• What you should do: The answer must be every line from the entries below that contains "README".

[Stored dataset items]
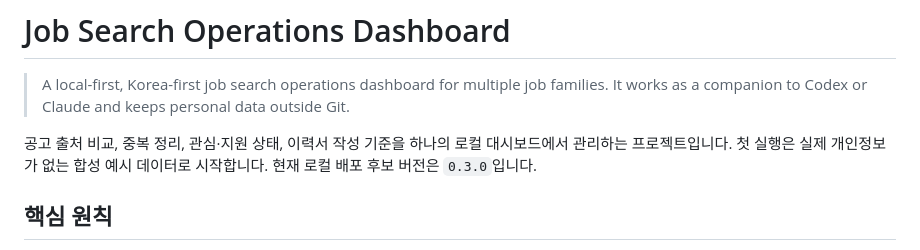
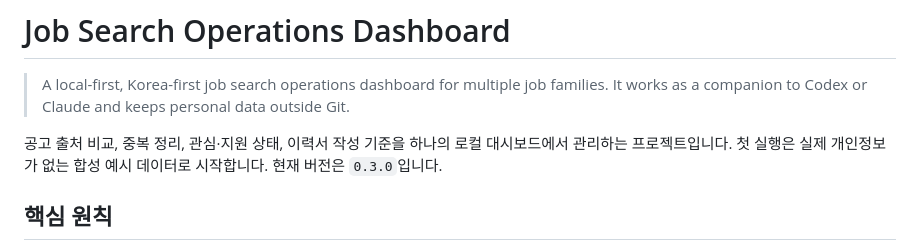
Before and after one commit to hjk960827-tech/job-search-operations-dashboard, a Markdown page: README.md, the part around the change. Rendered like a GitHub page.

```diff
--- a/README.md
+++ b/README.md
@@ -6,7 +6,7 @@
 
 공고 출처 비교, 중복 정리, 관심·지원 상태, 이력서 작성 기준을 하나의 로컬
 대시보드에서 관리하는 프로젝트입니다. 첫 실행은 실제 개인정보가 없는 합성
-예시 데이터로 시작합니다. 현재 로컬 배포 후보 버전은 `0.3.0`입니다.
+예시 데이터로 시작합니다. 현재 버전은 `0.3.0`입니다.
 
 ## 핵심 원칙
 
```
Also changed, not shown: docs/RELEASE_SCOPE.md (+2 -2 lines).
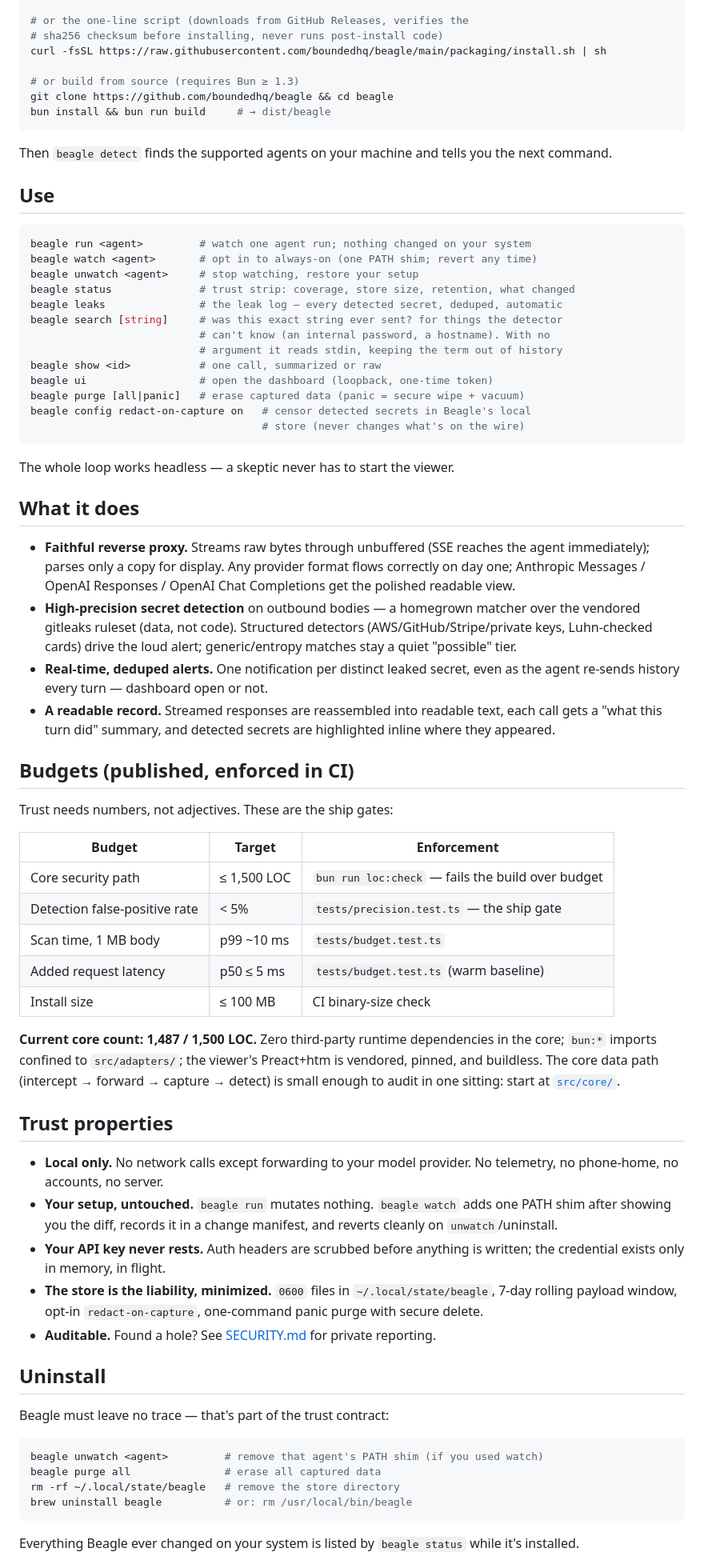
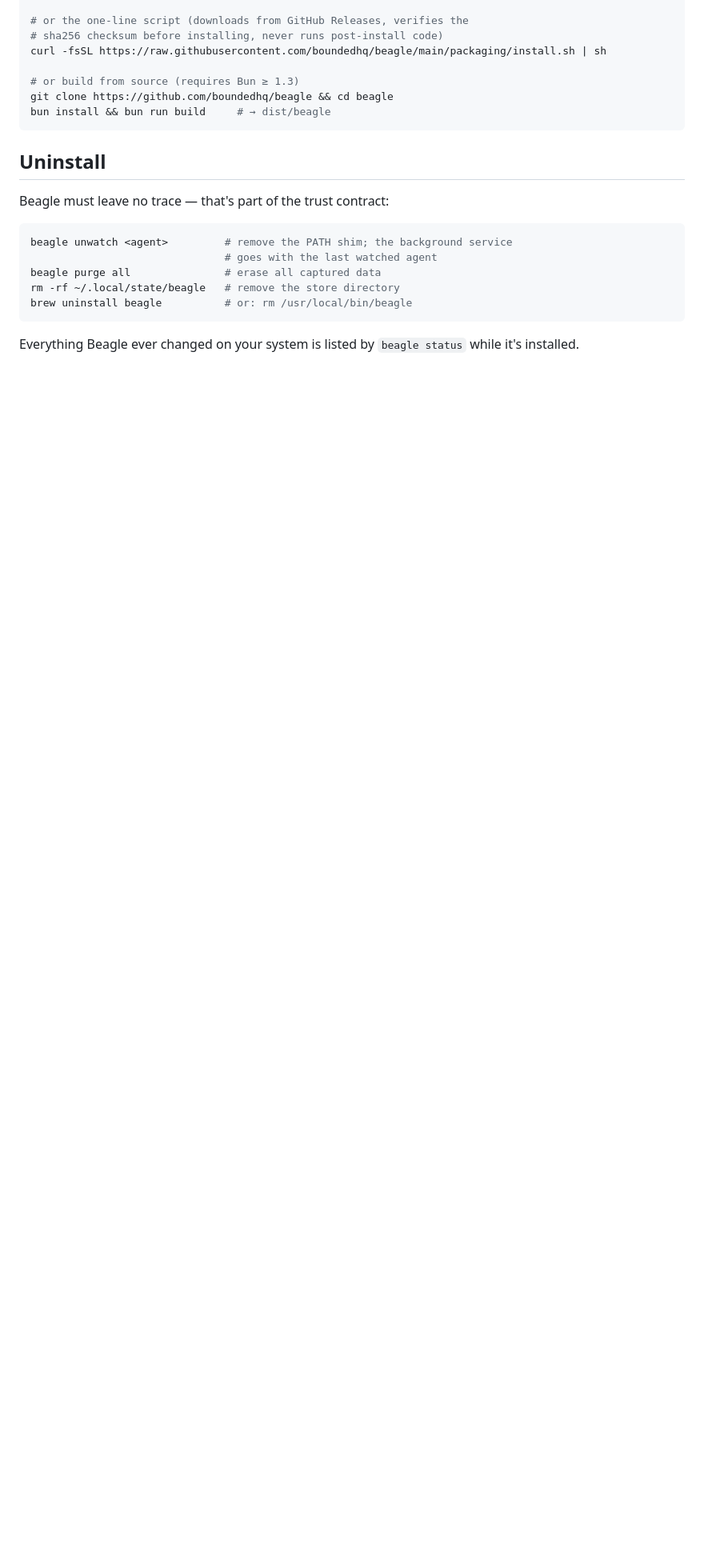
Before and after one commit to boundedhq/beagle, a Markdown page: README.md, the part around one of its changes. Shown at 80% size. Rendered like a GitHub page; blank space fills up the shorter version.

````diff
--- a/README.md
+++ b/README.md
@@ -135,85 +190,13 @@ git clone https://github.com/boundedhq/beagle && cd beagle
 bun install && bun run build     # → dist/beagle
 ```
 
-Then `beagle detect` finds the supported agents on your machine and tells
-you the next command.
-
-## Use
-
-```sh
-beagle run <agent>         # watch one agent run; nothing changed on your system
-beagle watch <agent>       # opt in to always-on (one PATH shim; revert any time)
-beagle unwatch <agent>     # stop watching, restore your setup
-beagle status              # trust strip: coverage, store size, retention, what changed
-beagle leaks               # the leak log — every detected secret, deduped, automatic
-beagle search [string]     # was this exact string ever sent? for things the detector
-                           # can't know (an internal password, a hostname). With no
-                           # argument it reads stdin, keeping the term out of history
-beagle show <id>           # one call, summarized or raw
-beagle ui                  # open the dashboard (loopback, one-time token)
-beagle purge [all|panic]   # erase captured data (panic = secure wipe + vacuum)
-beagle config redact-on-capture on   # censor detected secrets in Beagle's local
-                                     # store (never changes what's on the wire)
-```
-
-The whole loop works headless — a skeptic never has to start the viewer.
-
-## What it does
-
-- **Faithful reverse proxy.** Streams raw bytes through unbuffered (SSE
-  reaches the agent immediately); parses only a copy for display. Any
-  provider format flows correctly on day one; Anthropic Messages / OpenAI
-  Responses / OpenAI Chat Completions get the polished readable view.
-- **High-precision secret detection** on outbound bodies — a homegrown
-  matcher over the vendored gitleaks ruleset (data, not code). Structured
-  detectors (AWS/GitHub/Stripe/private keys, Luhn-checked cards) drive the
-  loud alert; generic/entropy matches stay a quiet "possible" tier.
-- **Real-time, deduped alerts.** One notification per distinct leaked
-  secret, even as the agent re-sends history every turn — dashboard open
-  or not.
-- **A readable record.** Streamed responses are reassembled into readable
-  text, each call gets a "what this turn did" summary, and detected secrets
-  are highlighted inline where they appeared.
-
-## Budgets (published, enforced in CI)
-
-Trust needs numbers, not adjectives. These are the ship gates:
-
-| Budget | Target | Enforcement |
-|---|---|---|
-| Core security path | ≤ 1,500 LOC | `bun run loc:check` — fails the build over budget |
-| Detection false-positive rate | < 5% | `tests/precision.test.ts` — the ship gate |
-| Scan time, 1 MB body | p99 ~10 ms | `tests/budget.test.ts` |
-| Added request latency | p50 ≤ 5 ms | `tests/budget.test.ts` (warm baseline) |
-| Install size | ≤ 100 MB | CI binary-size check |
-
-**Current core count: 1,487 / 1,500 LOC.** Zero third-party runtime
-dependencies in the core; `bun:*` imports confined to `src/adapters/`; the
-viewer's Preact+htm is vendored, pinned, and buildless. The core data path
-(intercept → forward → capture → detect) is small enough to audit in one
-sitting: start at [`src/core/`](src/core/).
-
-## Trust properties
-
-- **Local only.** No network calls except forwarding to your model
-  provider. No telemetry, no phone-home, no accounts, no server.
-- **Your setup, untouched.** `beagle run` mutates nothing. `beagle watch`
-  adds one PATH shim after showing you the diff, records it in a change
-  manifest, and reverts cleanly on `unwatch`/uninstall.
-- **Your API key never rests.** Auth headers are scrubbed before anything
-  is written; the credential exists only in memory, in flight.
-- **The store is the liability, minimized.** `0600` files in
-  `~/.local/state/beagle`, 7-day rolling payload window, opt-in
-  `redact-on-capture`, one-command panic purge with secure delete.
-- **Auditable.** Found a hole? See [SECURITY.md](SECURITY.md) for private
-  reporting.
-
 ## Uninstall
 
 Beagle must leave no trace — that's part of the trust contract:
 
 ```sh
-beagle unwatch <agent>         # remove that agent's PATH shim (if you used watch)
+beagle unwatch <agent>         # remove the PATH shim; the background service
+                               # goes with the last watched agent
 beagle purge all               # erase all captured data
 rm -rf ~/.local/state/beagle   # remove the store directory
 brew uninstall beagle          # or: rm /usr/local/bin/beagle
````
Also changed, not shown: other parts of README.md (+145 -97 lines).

• Solution to this problem:
Before and after one commit to hjk960827-tech/job-search-operations-dashboard, a Markdown page: README.md, the part around the change. Rendered like a GitHub page.
--- a/README.md
+++ b/README.md
Before and after one commit to boundedhq/beagle, a Markdown page: README.md, the part around one of its changes. Shown at 80% size. Rendered like a GitHub page; blank space fills up the shorter version.
--- a/README.md
+++ b/README.md
Also changed, not shown: other parts of README.md (+145 -97 lines).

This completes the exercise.